■ Activity:
Copy the records that follow exactly as written, but not their pictures.

■ Source material:
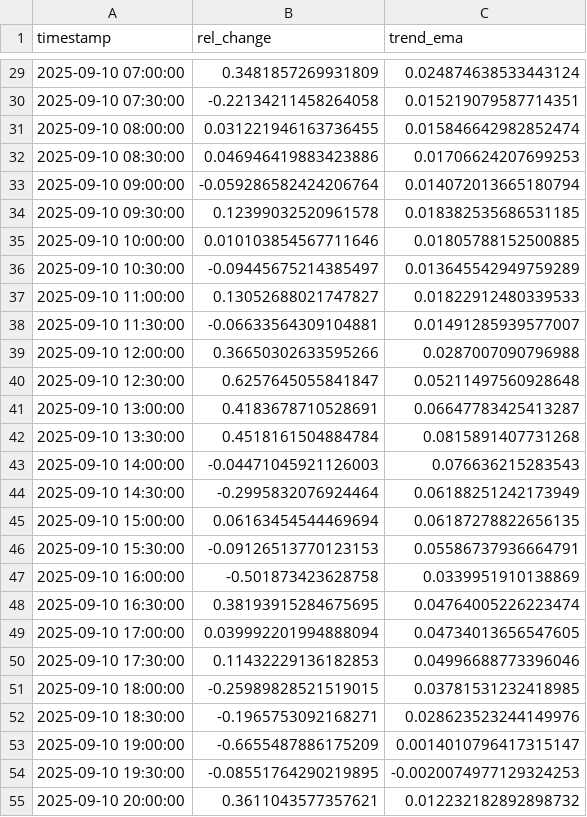
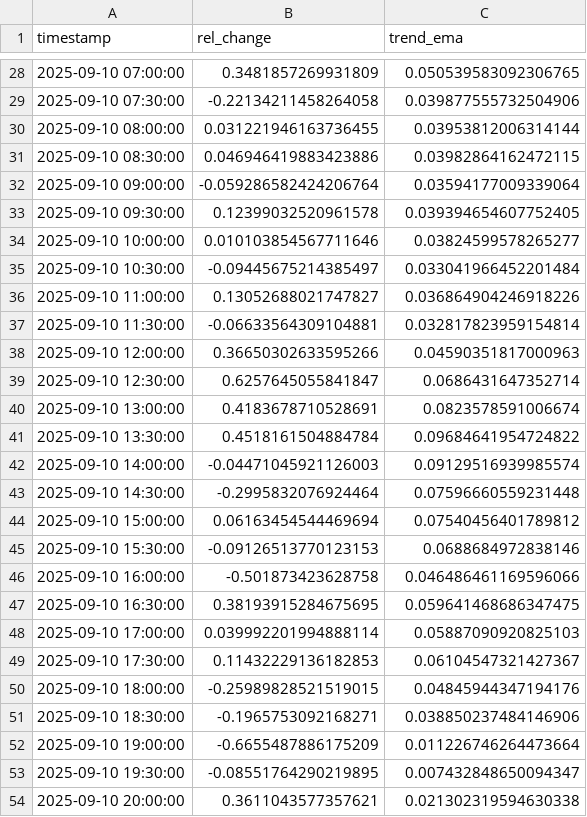
Before and after one commit to D3nnizz/Trend, a CSV file: data/trend_30m.csv, drawn as a sheet; only a part is shown, gaps mark what is left out; the diff covers the shown part only.

Commit message:
Update trend CSVs

```diff
--- a/data/trend_30m.csv
+++ b/data/trend_30m.csv
@@ -29,27 +28,27 @@ timestamp,rel_change,trend_ema
-2025-09-10 07:00:00,0.3481857269931809,0.024874638533443124
-2025-09-10 07:30:00,-0.22134211458264058,0.015219079587714351
-2025-09-10 08:00:00,0.031221946163736455,0.015846642982852474
-2025-09-10 08:30:00,0.046946419883423886,0.01706624207699253
-2025-09-10 09:00:00,-0.059286582424206764,0.014072013665180794
-2025-09-10 09:30:00,0.12399032520961578,0.018382535686531185
-2025-09-10 10:00:00,0.010103854567711646,0.01805788152500885
-2025-09-10 10:30:00,-0.09445675214385497,0.013645542949759289
-2025-09-10 11:00:00,0.13052688021747827,0.01822912480339533
-2025-09-10 11:30:00,-0.06633564309104881,0.01491285939577007
-2025-09-10 12:00:00,0.36650302633595266,0.0287007090796988
-2025-09-10 12:30:00,0.6257645055841847,0.05211497560928648
-2025-09-10 13:00:00,0.4183678710528691,0.06647783425413287
-2025-09-10 13:30:00,0.4518161504884784,0.0815891407731268
-2025-09-10 14:00:00,-0.04471045921126003,0.076636215283543
-2025-09-10 14:30:00,-0.2995832076924464,0.06188251242173949
-2025-09-10 15:00:00,0.06163454544469694,0.06187278822656135
-2025-09-10 15:30:00,-0.09126513770123153,0.05586737936664791
-2025-09-10 16:00:00,-0.501873423628758,0.0339951910138869
-2025-09-10 16:30:00,0.38193915284675695,0.04764005226223474
-2025-09-10 17:00:00,0.039992201994888094,0.04734013656547605
-2025-09-10 17:30:00,0.11432229136182853,0.04996688773396046
-2025-09-10 18:00:00,-0.25989828521519015,0.03781531232418985
-2025-09-10 18:30:00,-0.1965753092168271,0.028623523244149976
-2025-09-10 19:00:00,-0.6655487886175209,0.0014010796417315147
-2025-09-10 19:30:00,-0.08551764290219895,-0.0020074977129324253
-2025-09-10 20:00:00,0.3611043577357621,0.012232182892898732
+2025-09-10 07:00:00,0.3481857269931809,0.050539583092306765
+2025-09-10 07:30:00,-0.22134211458264058,0.039877555732504906
+2025-09-10 08:00:00,0.031221946163736455,0.03953812006314144
+2025-09-10 08:30:00,0.046946419883423886,0.03982864162472115
+2025-09-10 09:00:00,-0.059286582424206764,0.03594177009339064
+2025-09-10 09:30:00,0.12399032520961578,0.039394654607752405
+2025-09-10 10:00:00,0.010103854567711646,0.03824599578265277
+2025-09-10 10:30:00,-0.09445675214385497,0.033041966452201484
+2025-09-10 11:00:00,0.13052688021747827,0.036864904246918226
+2025-09-10 11:30:00,-0.06633564309104881,0.032817823959154814
+2025-09-10 12:00:00,0.36650302633595266,0.04590351817000963
+2025-09-10 12:30:00,0.6257645055841847,0.0686431647352714
+2025-09-10 13:00:00,0.4183678710528691,0.0823578591006674
+2025-09-10 13:30:00,0.4518161504884784,0.09684641954724822
+2025-09-10 14:00:00,-0.04471045921126003,0.09129516939985574
+2025-09-10 14:30:00,-0.2995832076924464,0.07596660559231448
+2025-09-10 15:00:00,0.06163454544469694,0.07540456401789812
+2025-09-10 15:30:00,-0.09126513770123153,0.0688684972838146
+2025-09-10 16:00:00,-0.501873423628758,0.046486461169596066
+2025-09-10 16:30:00,0.38193915284675695,0.059641468686347475
+2025-09-10 17:00:00,0.039992201994888114,0.05887090920825103
+2025-09-10 17:30:00,0.11432229136182853,0.06104547321427367
+2025-09-10 18:00:00,-0.25989828521519015,0.04845944347194176
+2025-09-10 18:30:00,-0.1965753092168271,0.038850237484146906
+2025-09-10 19:00:00,-0.6655487886175209,0.011226746264473664
+2025-09-10 19:30:00,-0.08551764290219895,0.007432848650094347
+2025-09-10 20:00:00,0.3611043577357621,0.021302319594630338
```
Also changed, not shown: 1 added row, 1 removed row and 74 edited cells elsewhere in this file.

■ Solution to the exercise:
Before and after one commit to D3nnizz/Trend, a CSV file: data/trend_30m.csv, drawn as a sheet; only a part is shown, gaps mark what is left out; the diff covers the shown part only.

Commit message:
Update trend CSVs

```diff
--- a/data/trend_30m.csv
+++ b/data/trend_30m.csv
@@ -29,27 +28,27 @@ timestamp,rel_change,trend_ema
-2025-09-10 07:00:00,0.3481857269931809,0.024874638533443124
-2025-09-10 07:30:00,-0.22134211458264058,0.015219079587714351
-2025-09-10 08:00:00,0.031221946163736455,0.015846642982852474
-2025-09-10 08:30:00,0.046946419883423886,0.01706624207699253
-2025-09-10 09:00:00,-0.059286582424206764,0.014072013665180794
-2025-09-10 09:30:00,0.12399032520961578,0.018382535686531185
-2025-09-10 10:00:00,0.010103854567711646,0.01805788152500885
-2025-09-10 10:30:00,-0.09445675214385497,0.013645542949759289
-2025-09-10 11:00:00,0.13052688021747827,0.01822912480339533
-2025-09-10 11:30:00,-0.06633564309104881,0.01491285939577007
-2025-09-10 12:00:00,0.36650302633595266,0.0287007090796988
-2025-09-10 12:30:00,0.6257645055841847,0.05211497560928648
-2025-09-10 13:00:00,0.4183678710528691,0.06647783425413287
-2025-09-10 13:30:00,0.4518161504884784,0.0815891407731268
-2025-09-10 14:00:00,-0.04471045921126003,0.076636215283543
-2025-09-10 14:30:00,-0.2995832076924464,0.06188251242173949
-2025-09-10 15:00:00,0.06163454544469694,0.06187278822656135
-2025-09-10 15:30:00,-0.09126513770123153,0.05586737936664791
-2025-09-10 16:00:00,-0.501873423628758,0.0339951910138869
-2025-09-10 16:30:00,0.38193915284675695,0.04764005226223474
-2025-09-10 17:00:00,0.039992201994888094,0.04734013656547605
-2025-09-10 17:30:00,0.11432229136182853,0.04996688773396046
-2025-09-10 18:00:00,-0.25989828521519015,0.03781531232418985
-2025-09-10 18:30:00,-0.1965753092168271,0.028623523244149976
-2025-09-10 19:00:00,-0.6655487886175209,0.0014010796417315147
-2025-09-10 19:30:00,-0.08551764290219895,-0.0020074977129324253
-2025-09-10 20:00:00,0.3611043577357621,0.012232182892898732
+2025-09-10 07:00:00,0.3481857269931809,0.050539583092306765
+2025-09-10 07:30:00,-0.22134211458264058,0.039877555732504906
+2025-09-10 08:00:00,0.031221946163736455,0.03953812006314144
+2025-09-10 08:30:00,0.046946419883423886,0.03982864162472115
+2025-09-10 09:00:00,-0.059286582424206764,0.03594177009339064
+2025-09-10 09:30:00,0.12399032520961578,0.039394654607752405
+2025-09-10 10:00:00,0.010103854567711646,0.03824599578265277
+2025-09-10 10:30:00,-0.09445675214385497,0.033041966452201484
+2025-09-10 11:00:00,0.13052688021747827,0.036864904246918226
+2025-09-10 11:30:00,-0.06633564309104881,0.032817823959154814
+2025-09-10 12:00:00,0.36650302633595266,0.04590351817000963
+2025-09-10 12:30:00,0.6257645055841847,0.0686431647352714
+2025-09-10 13:00:00,0.4183678710528691,0.0823578591006674
+2025-09-10 13:30:00,0.4518161504884784,0.09684641954724822
+2025-09-10 14:00:00,-0.04471045921126003,0.09129516939985574
+2025-09-10 14:30:00,-0.2995832076924464,0.07596660559231448
+2025-09-10 15:00:00,0.06163454544469694,0.07540456401789812
+2025-09-10 15:30:00,-0.09126513770123153,0.0688684972838146
+2025-09-10 16:00:00,-0.501873423628758,0.046486461169596066
+2025-09-10 16:30:00,0.38193915284675695,0.059641468686347475
+2025-09-10 17:00:00,0.039992201994888114,0.05887090920825103
+2025-09-10 17:30:00,0.11432229136182853,0.06104547321427367
+2025-09-10 18:00:00,-0.25989828521519015,0.04845944347194176
+2025-09-10 18:30:00,-0.1965753092168271,0.038850237484146906
+2025-09-10 19:00:00,-0.6655487886175209,0.011226746264473664
+2025-09-10 19:30:00,-0.08551764290219895,0.007432848650094347
+2025-09-10 20:00:00,0.3611043577357621,0.021302319594630338
```
Also changed, not shown: 1 added row, 1 removed row and 74 edited cells elsewhere in this file.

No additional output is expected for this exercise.